--- Material supplied Enclosed Below ---
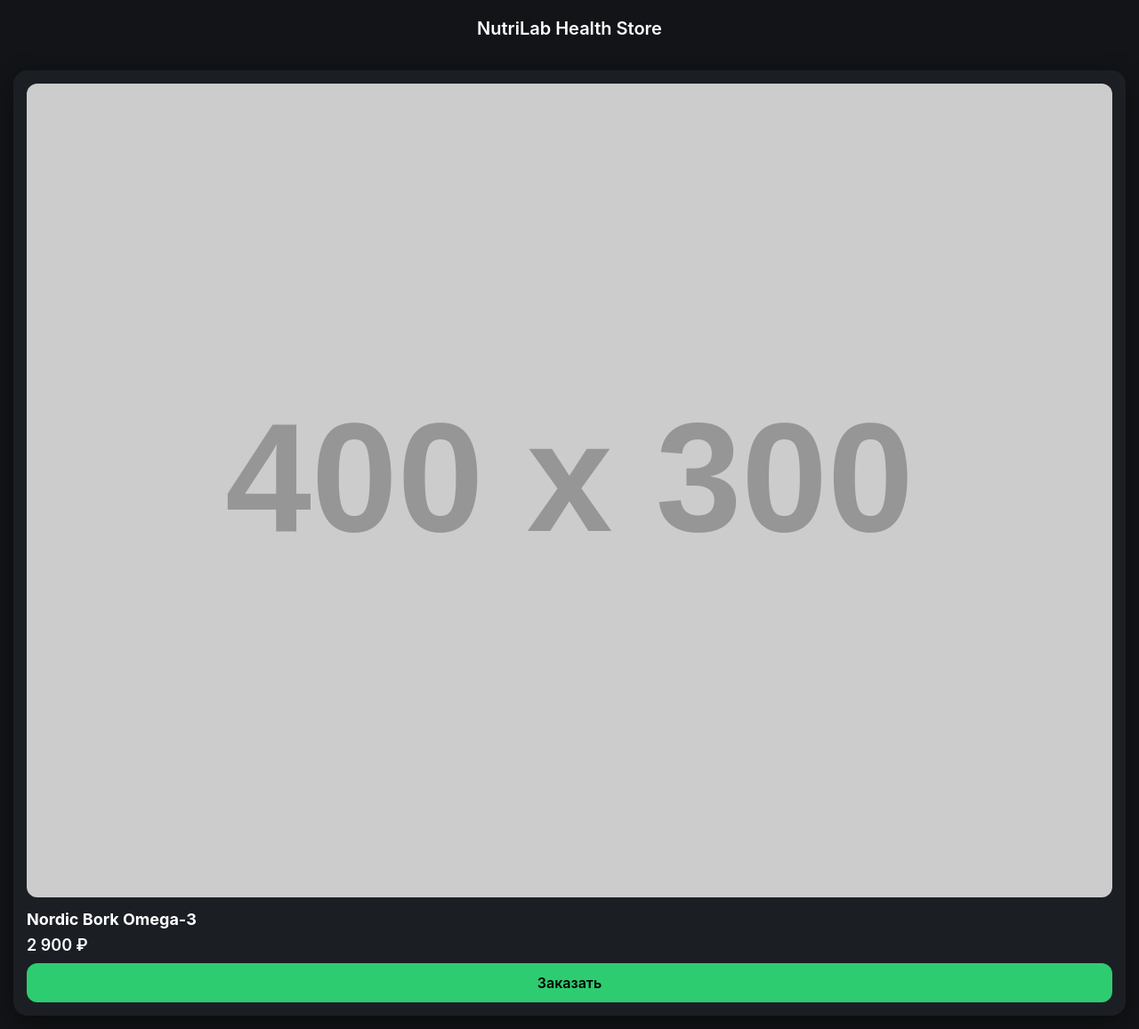
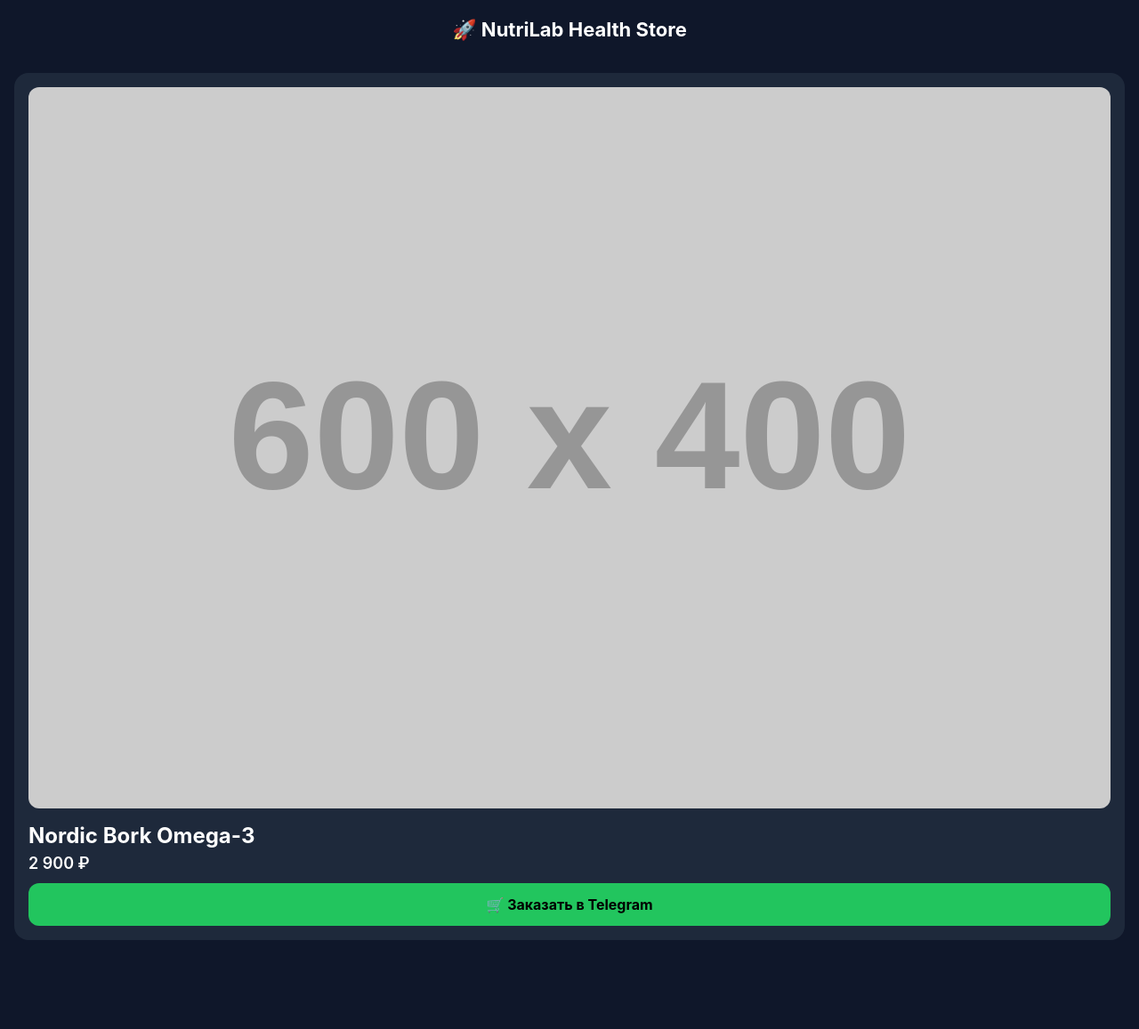
Before and after one commit to nutrilabhealth/nutrilab-store, a plain HTML site: page index.html in a window 1280 px wide. Shown: the whole page at 89% size. After the commit the page ends 1093 px from the top, so only its background shows below. Drawn offline with Linux system fonts and the light colour scheme; placeholder pictures from the web are drawn by us.

Commit message:
Update index.html

```diff
--- a/index.html
+++ b/index.html
@@ -1,33 +1,34 @@
 <!DOCTYPE html>
-<html>
+<html lang="ru">
 <head>
 <meta charset="UTF-8">
+<meta name="viewport" content="width=device-width, initial-scale=1.0">
 <title>NutriLab Store</title>
-  <meta name="viewport" content="width=device-width, initial-scale=1.0">
-
-  <script src="https://telegram.org/js/telegram-web-app.js"></script>
 
 <style>
 body {
   margin: 0;
   font-family: -apple-system, BlinkMacSystemFont, sans-serif;
-      background: #121417;
+  background: #0f172a;
   color: white;
 }
 
 .header {
   padding: 20px;
   text-align: center;
-      font-size: 20px;
-      font-weight: 600;
+  font-size: 22px;
+  font-weight: 700;
+}
+
+.container {
+  padding: 16px;
 }
 
 .product {
-      background: #1b1f24;
-      margin: 15px;
-      padding: 15px;
+  background: #1e293b;
   border-radius: 16px;
-      box-shadow: 0 10px 30px rgba(0,0,0,0.4);
+  padding: 16px;
+  margin-bottom: 20px;
 }
 
 .product img {
@@ -36,26 +37,30 @@
 }
 
 .product h2 {
-      margin: 10px 0 5px;
-      font-size: 18px;
+  margin: 12px 0 6px;
 }
 
 .price {
   font-size: 18px;
   font-weight: 600;
-      margin: 8px 0;
+  margin-bottom: 12px;
 }
 
 .btn {
   display: block;
   text-align: center;
-      background: #2ecc71;
-      padding: 12px;
+  background: #22c55e;
+  padding: 14px;
   border-radius: 12px;
   text-decoration: none;
   color: black;
-      font-weight: 600;
-      margin-top: 10px;
+  font-weight: 700;
+  transition: 0.2s;
+}
+
+.btn:active {
+  transform: scale(0.98);
+  opacity: 0.8;
 }
 </style>
 </head>
@@ -63,14 +68,20 @@
 <body>
 
 <div class="header">
-  NutriLab Health Store
+  🚀 NutriLab Health Store
 </div>
 
+<div class="container">
+
   <div class="product">
-  <img src="https://via.placeholder.com/400x300" />
+    <img src="https://via.placeholder.com/600x400" alt="Omega-3">
     <h2>Nordic Bork Omega-3</h2>
     <div class="price">2 900 ₽</div>
-  <a class="btn" href="https://t.me/nutrilabhealth">Заказать</a>
+    <a class="btn" href="https://t.me/YOUR_BOT_USERNAME">
+      🛒 Заказать в Telegram
+    </a>
+  </div>
+
 </div>
 
 </body>
```
Lines whose indentation alone changed are shown as unchanged.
--- End of Enclosed Material supplied ---
Please set down each entry word for word, without its images.

- _Solution below_
Before and after one commit to nutrilabhealth/nutrilab-store, a plain HTML site: page index.html in a window 1280 px wide. Shown: the whole page at 89% size. After the commit the page ends 1093 px from the top, so only its background shows below. Drawn offline with Linux system fonts and the light colour scheme; placeholder pictures from the web are drawn by us.

Commit message:
Update index.html

```diff
--- a/index.html
+++ b/index.html
@@ -1,33 +1,34 @@
 <!DOCTYPE html>
-<html>
+<html lang="ru">
 <head>
 <meta charset="UTF-8">
+<meta name="viewport" content="width=device-width, initial-scale=1.0">
 <title>NutriLab Store</title>
-  <meta name="viewport" content="width=device-width, initial-scale=1.0">
-
-  <script src="https://telegram.org/js/telegram-web-app.js"></script>
 
 <style>
 body {
   margin: 0;
   font-family: -apple-system, BlinkMacSystemFont, sans-serif;
-      background: #121417;
+  background: #0f172a;
   color: white;
 }
 
 .header {
   padding: 20px;
   text-align: center;
-      font-size: 20px;
-      font-weight: 600;
+  font-size: 22px;
+  font-weight: 700;
+}
+
+.container {
+  padding: 16px;
 }
 
 .product {
-      background: #1b1f24;
-      margin: 15px;
-      padding: 15px;
+  background: #1e293b;
   border-radius: 16px;
-      box-shadow: 0 10px 30px rgba(0,0,0,0.4);
+  padding: 16px;
+  margin-bottom: 20px;
 }
 
 .product img {
@@ -36,26 +37,30 @@
 }
 
 .product h2 {
-      margin: 10px 0 5px;
-      font-size: 18px;
+  margin: 12px 0 6px;
 }
 
 .price {
   font-size: 18px;
   font-weight: 600;
-      margin: 8px 0;
+  margin-bottom: 12px;
 }
 
 .btn {
   display: block;
   text-align: center;
-      background: #2ecc71;
-      padding: 12px;
+  background: #22c55e;
+  padding: 14px;
   border-radius: 12px;
   text-decoration: none;
   color: black;
-      font-weight: 600;
-      margin-top: 10px;
+  font-weight: 700;
+  transition: 0.2s;
+}
+
+.btn:active {
+  transform: scale(0.98);
+  opacity: 0.8;
 }
 </style>
 </head>
@@ -63,14 +68,20 @@
 <body>
 
 <div class="header">
-  NutriLab Health Store
+  🚀 NutriLab Health Store
 </div>
 
+<div class="container">
+
   <div class="product">
-  <img src="https://via.placeholder.com/400x300" />
+    <img src="https://via.placeholder.com/600x400" alt="Omega-3">
     <h2>Nordic Bork Omega-3</h2>
     <div class="price">2 900 ₽</div>
-  <a class="btn" href="https://t.me/nutrilabhealth">Заказать</a>
+    <a class="btn" href="https://t.me/YOUR_BOT_USERNAME">
+      🛒 Заказать в Telegram
+    </a>
+  </div>
+
 </div>
 
 </body>
```
Lines whose indentation alone changed are shown as unchanged.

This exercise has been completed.